Title: Petition of Adelaide Wilson, 27 May 1862
Date: May 27, 1862
Source Text: A microfilm reproduction of the original document held at the National Archives and Records Administration, Microcopy 520, Reel 4. The original document is held in the Records of the Accounting Officers of the Department of the Treasury, 1775–1978, National Archives and Records Administration, Record Group 217.6.5. Within the National Archives' Archival Description Catalog, see ARC Identifier 4644616 / MLR Number A1 347 (http://arcweb.archives.gov).
Civil War Washington ID: cww.00490
To the Commissioners under the act of Congress approved the 16th of April, 1862, entitled "An act for the release of certain persons held to service or labor in the District of Columbia."
by this her petition in writing, represents
and states, that she is a person loyal to the
United States, who, at the time of the passage of the said act of Congress, held
a claim to service or labor against Two person
s of African descent of the name s of
Charles Ferguson and Harriet
for and during the lives
life of said persons and that by said
act of Congress said persons were discharged and
freed of and from all claim of your petitioner to such service or labor; that at
the time of said discharge said
Charles Ferguson was of the age of thirty five years and of the personal description
- black man five feet seven or eight inches in height—
- Harriet Thomas black girl sixteen years of age four feet five inches in height—
That your petitioner acquired his claim to the aforesaid service or labor of said persons in manner following:(2)
- Chas. Furguson was willed to petitioner by her late husband Jno. H. A. Wilson which will was registered in the office of the Register of Wills in the District of Columbia in the year 1858
- Harriet Thomas was a gift from Regin Arnold (12 years ago) who bought her mother Susan Thomas from Wash: Young about eighteen years ago.
That your petitioner's claim to the service or labor of said persons was, at the time of said discharge therefrom, of the value of two thousand dollars in money.(3)
- Charles Ferguson an honest and industrious man who has been and now is working in the Anchor Shop at the navy yard for one dollar and fifty cents per day and is strong and healthy valued at fifteen hundred dollars
- Harriet Thomas an honest house servant strong and healthy valued at five hundred dollars. These persons are free from any moral mental or bodily infirmity
Your petitioner hereby declares that she bears true and faithful allegiance to the Government of the United States, and that she has not borne arms against the United States in the present rebellion, nor in any way given aid or comfort thereto.
And your petitioner further states and alleges, that she has not brought said persons into the District of Columbia since the passage of said act of Congress; and that, at the time of the passage thereof, said persons was held to service or labor therein under and by virtue of your petitioner's claim to such service or labor.

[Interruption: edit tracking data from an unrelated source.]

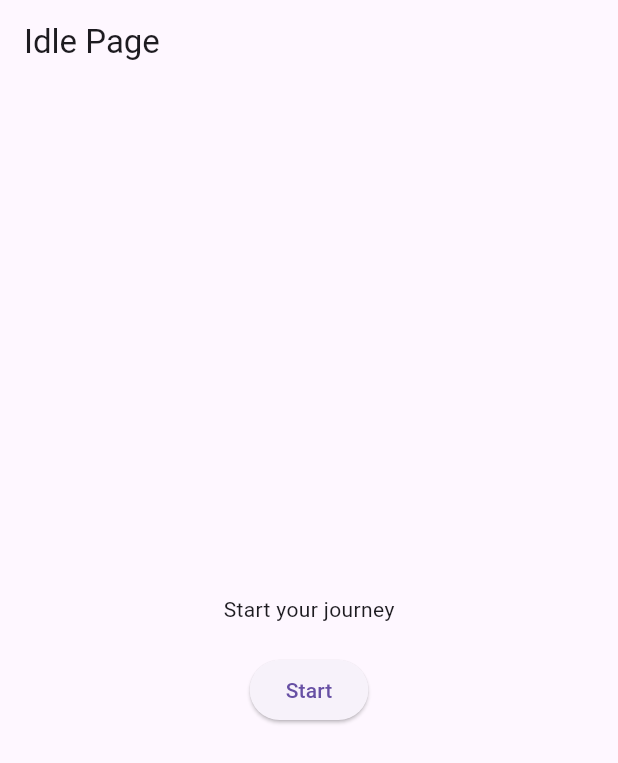
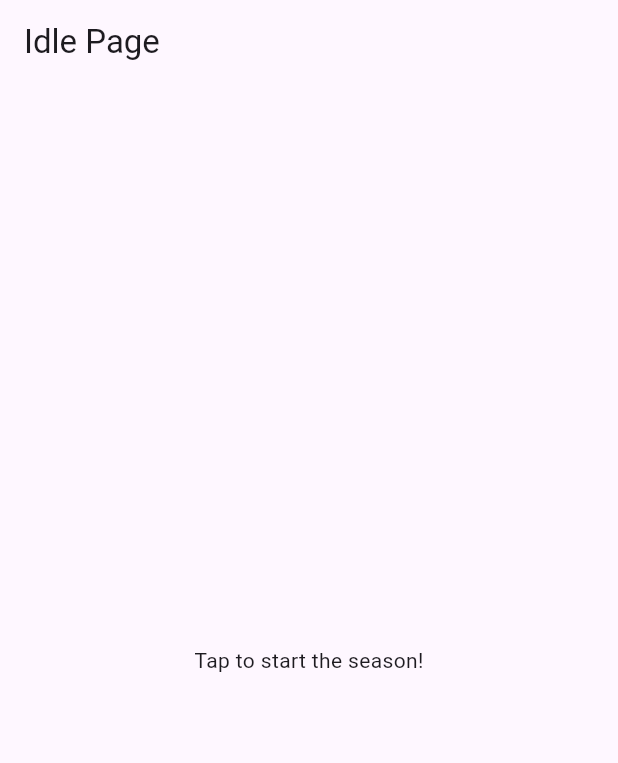
Before and after one commit to Snapp-X/m_and_m, a Flutter app: the screen it shows after launch, on a phone screen of 412 x 824 dp. Shown: the top 763 px of the screen. Run offline on Flutter 3.47's test engine with Material 3 defaults, Android fonts, the phone set to English and light mode, and no system bars; our stand-ins replace flutter_riverpod, go_router.

Commit message:
add season controller

```diff
--- a/lib/src/app.dart
+++ b/lib/src/app.dart
@@ -1,6 +1,7 @@
 import 'package:flutter/material.dart';
 import 'package:flutter_riverpod/flutter_riverpod.dart';
 import 'package:m_and_m/src/core/presentation/routing/router.dart';
+import 'package:m_and_m/src/core/presentation/widget/season_activity_tracker.dart';
 
 class App extends ConsumerWidget {
   const App({super.key});
@@ -9,9 +10,11 @@ class App extends ConsumerWidget {
   Widget build(BuildContext context, WidgetRef ref) {
     final appRouter = ref.watch(routerProvider);
 
-    return MaterialApp.router(
-      title: 'M&M',
-      routerConfig: appRouter,
+    return SeasonActivityTracker(
+      child: MaterialApp.router(
+        title: 'M&M',
+        routerConfig: appRouter,
+      ),
     );
   }
 }
--- a/lib/src/core/presentation/routing/router.dart
+++ b/lib/src/core/presentation/routing/router.dart
@@ -5,24 +5,29 @@ import 'package:m_and_m/src/core/presentation/provider/season_control_provider.d
 import 'package:m_and_m/src/core/presentation/routing/routes.dart';
 
 final routerProvider = Provider<GoRouter>((ref) {
-  final seasonState = ValueNotifier<SeasonState>(SeasonState.idle);
+  final seasonNotifier = ValueNotifier<SeasonState>(SeasonState.idle);
   ref
-    ..onDispose(seasonState.dispose)
+    ..onDispose(seasonNotifier.dispose)
     ..listen(
       seasonControlProvider,
       (_, next) {
-        seasonState.value = next;
+        seasonNotifier.value = next;
       },
     );
 
   return GoRouter(
     initialLocation: const IdlePageRoute().location,
     routes: $appRoutes,
-    refreshListenable: seasonState,
+    refreshListenable: seasonNotifier,
     redirect: (context, state) {
-      if (seasonState.value.isIdle &&
+      var seasonState = seasonNotifier.value;
+      if (seasonState.isIdle &&
           state.uri.path != const IdlePageRoute().location) {
         return const IdlePageRoute().location;
+      }
+      if (seasonState.isInteracting &&
+          state.uri.path == const IdlePageRoute().location) {
+        return const MakePageRoute().location;
       }
 
       return null;
--- /dev/null
+++ b/lib/src/core/presentation/widget/season_activity_tracker.dart
@@ -0,0 +1,31 @@
+
+import 'dart:developer';
+
+import 'package:flutter/material.dart';
+import 'package:flutter_riverpod/flutter_riverpod.dart';
+import 'package:m_and_m/src/core/presentation/provider/season_control_provider.dart';
+
+class SeasonActivityTracker extends ConsumerWidget {
+  const SeasonActivityTracker({super.key, required this.child});
+
+  final Widget child;
+  @override
+  Widget build(BuildContext context, WidgetRef ref) {
+    return GestureDetector(
+      behavior: HitTestBehavior.opaque,
+      onTap: () {
+        log('SeasonActivityTracker: onTap');
+        _submitActivity(ref);
+      },
+      onPanDown: (_) {
+        log('SeasonActivityTracker: onPanDown');
+        _submitActivity(ref);
+      },
+      child: child,
+    );
+  }
+
+  void _submitActivity(WidgetRef ref) {
+    ref.read(seasonControlProvider.notifier).interacted();
+  }
+}
--- a/lib/src/features/idle/presentation/page/idle_page.dart
+++ b/lib/src/features/idle/presentation/page/idle_page.dart
@@ -1,8 +1,5 @@
 import 'package:flutter/material.dart';
 import 'package:flutter_riverpod/flutter_riverpod.dart';
-import 'package:go_router/go_router.dart';
-import 'package:m_and_m/src/core/presentation/provider/season_control_provider.dart';
-import 'package:m_and_m/src/core/presentation/routing/routes.dart';
 
 class IdlePage extends ConsumerWidget {
   const IdlePage({super.key});
@@ -13,21 +10,8 @@ class IdlePage extends ConsumerWidget {
       appBar: AppBar(
         title: const Text('Idle Page'),
       ),
-      body: Center(
-        child: Column(
-          mainAxisAlignment: MainAxisAlignment.center,
-          children: [
-            const Text('Start your journey'),
-            const SizedBox(height: 20),
-            ElevatedButton(
-              onPressed: () {
-                ref.read(seasonControlProvider.notifier).interacted();
-                context.go(const MakePageRoute().location);
-              },
-              child: const Text('Start'),
-            ),
-          ],
-        ),
+      body: const Center(
+        child: Text('Tap to start the season!'),
       ),
     );
   }
```
Also changed, not shown: lib/src/core/presentation/provider/season_control_provider.dart (+5 -4 lines).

Your petitioner further states and alleges, that her said claim to the service or labor of said personsdoes not originate in or by virtue of any transfer heretofore made by any person who has in any manner aided or sustained the present rebellion against the Government of the United States.
And your petitioner prays the said Commissioners to investigate and determine the validity of her said claim to the service or labor of said personsherein above set forth; and if the same be found to be valid, that they appraise and apportion the value of said claim in money, and report the same to the Secretary of the Treasury of the United States, in conformity to the provisions of said act of Congress.
[Form of the Oath for the Verification of the Petition.]
Washington County, ss.
I, Adelaide Wilson being duly sworn, do depose and say, that all the several matters and things which are set forth and stated in the foregoing petition, as of my own knowledge, are true in substance and in fact; and that all the several other matters and things therein set forth and stated, as from the information of others, I believe to be true in substance and in fact.
Sworn to and subscribed before me this 27th day of May A. D. 1862.
H Naylor J. Peace
Petition of Adelaide Wilson
Mrs. M. Barnes
Navy Yard G St bet. 6th & 7th Sts.
Note (2.)-- Here state how the claim was acquired, when, from whom, and for what price or consideration; and, if held under any written evidence of title, make exhibit thereof, or refer to the public record where the same may be found.
Note (3.)-- Here state such facts, if any there be, touching the value of the petitioner's claim to the service or labor of the person, as may enhance the same, and also such facts, if any, touching the moral, mental, and bodily infirmities or defects of said person, as impair the value of the petitioner's claim to such service or labor, and conclude such statement with an averment that the petitioner knows of no other infirmities or defects of said person which impair the value of petitioner's claim to such service or labor, and that he believes none other to exist. If the petitioner specify no such infirmity or defect, then his statement touching the value of his claim should conclude with an averment that he has no knowledge of any such infirmity or defect.